For many years, it seemed like columns were one of the toughest layout challenges web designers faced. It often took various hacks, such as clearfixes, to get them aligned and looking good.
You can save loads of development time by working with frontend UI kits. The most popular is Bootstrap although far too many homogeneous sites rely on that framework.
Using a quality responsive CSS framework can give you a nice head start on any web design project. Some, like Bootstrap, are a bit bloated with excess code while others require a fairly steep learning curve.
CSS Grid is generating lots of hype – and for good reason. It’s poised to revolutionize the way we create complex layouts. The new specification (still in draft as of this writing) removes the need for all the silly hacks designers have had to put in place while building grid systems. The promise of CSS Grid is that it will simply work as the designer intended, while automatically adjusting to whatever device it’s being displayed on.

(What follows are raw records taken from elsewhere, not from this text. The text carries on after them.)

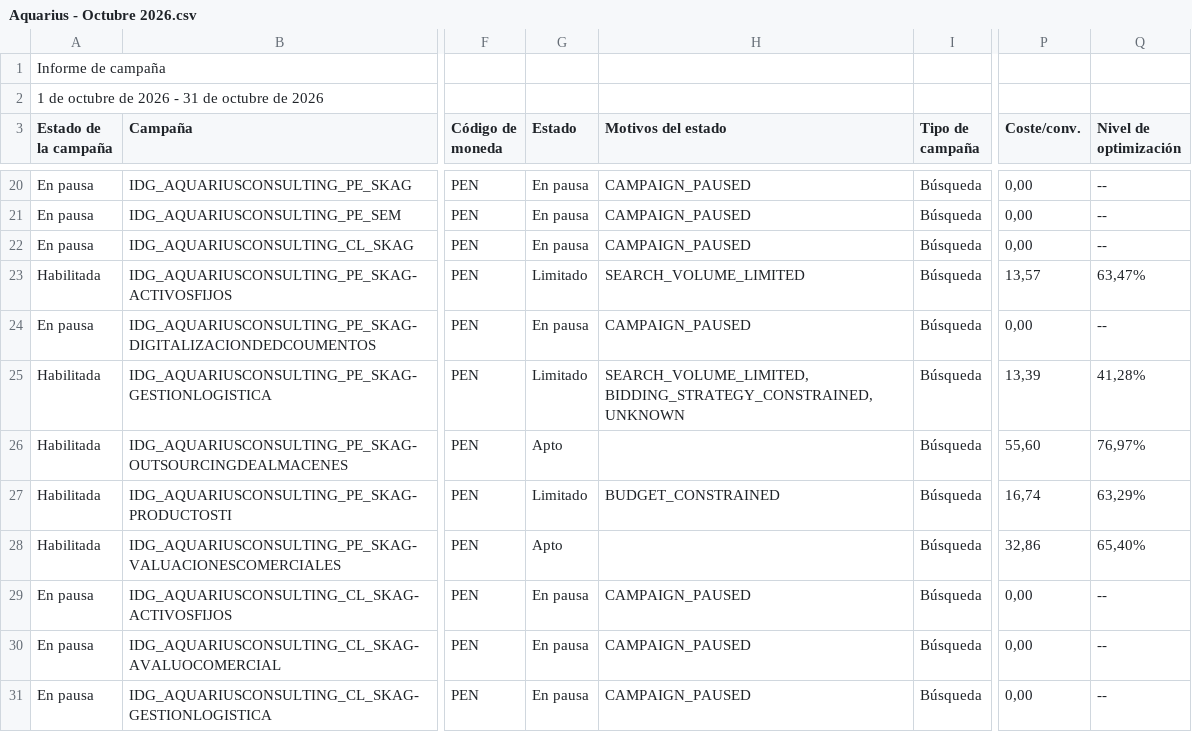
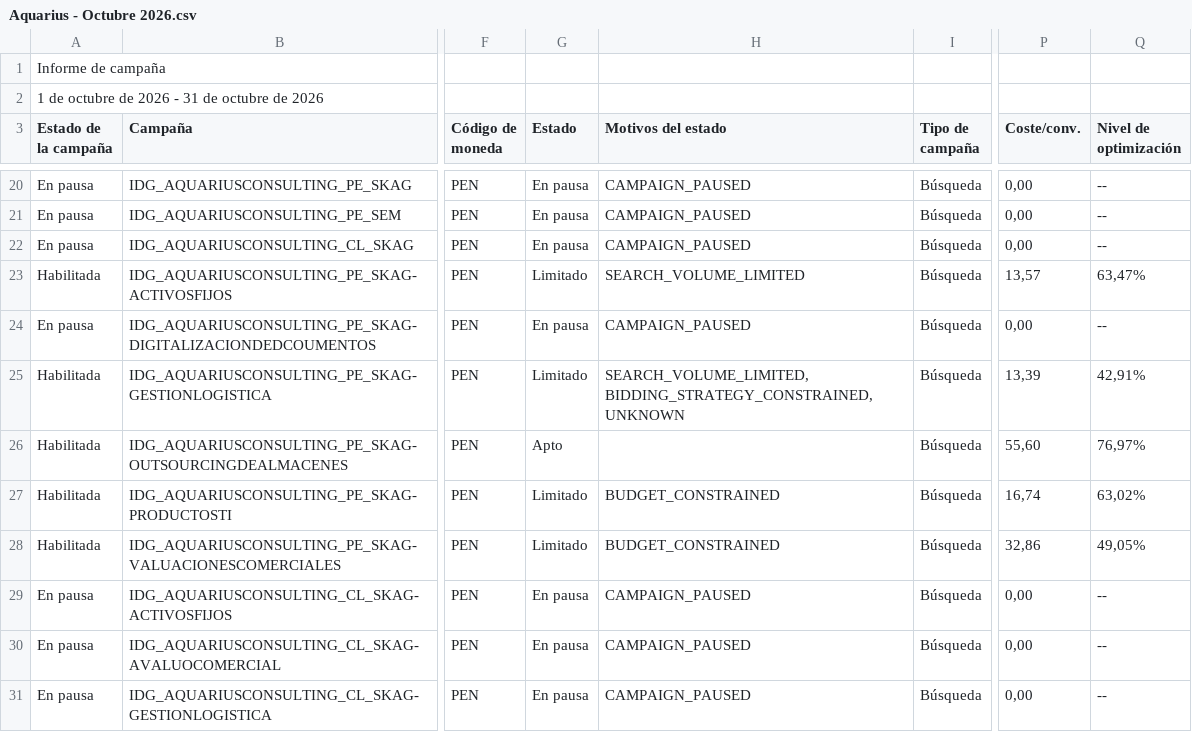
Before and after one commit to jorgeluis666/objetivos-Aquarius, a CSV file: data/csv-backups/drive/Aquarius - Octubre 2026.csv, drawn as a sheet; only a part is shown, gaps mark what is left out; the diff names each change by its address in the sheet, - before the commit and + after, or states it on an @@ line.

```diff
--- a/data/csv-backups/drive/Aquarius - Octubre 2026.csv
+++ b/data/csv-backups/drive/Aquarius - Octubre 2026.csv
-Q25 (Nivel de optimización): 41,28%
+Q25 (Nivel de optimización): 42,91%
-Q27 (Nivel de optimización): 63,29%
+Q27 (Nivel de optimización): 63,02%
-G28 (Estado): Apto
+G28 (Estado): Limitado
-H28 (Motivos del estado): (empty)
+H28 (Motivos del estado): BUDGET_CONSTRAINED
-Q28 (Nivel de optimización): 65,40%
+Q28 (Nivel de optimización): 49,05%
```
Also changed, not shown: data/csv-backups/drive/Aquarius - Noviembre 2026.csv, data/csv-backups/keywords/Aquarius KW noviembre 2026.csv, 6 other files.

Split screen UIs have become a popular way to showcase content. We often think of them as being utilized in areas where we want users to choose between two options. But we’re also seeing other creative uses of the technique. For example, a split screen can also be used to great effect as a full page layout or even as a transitional animation.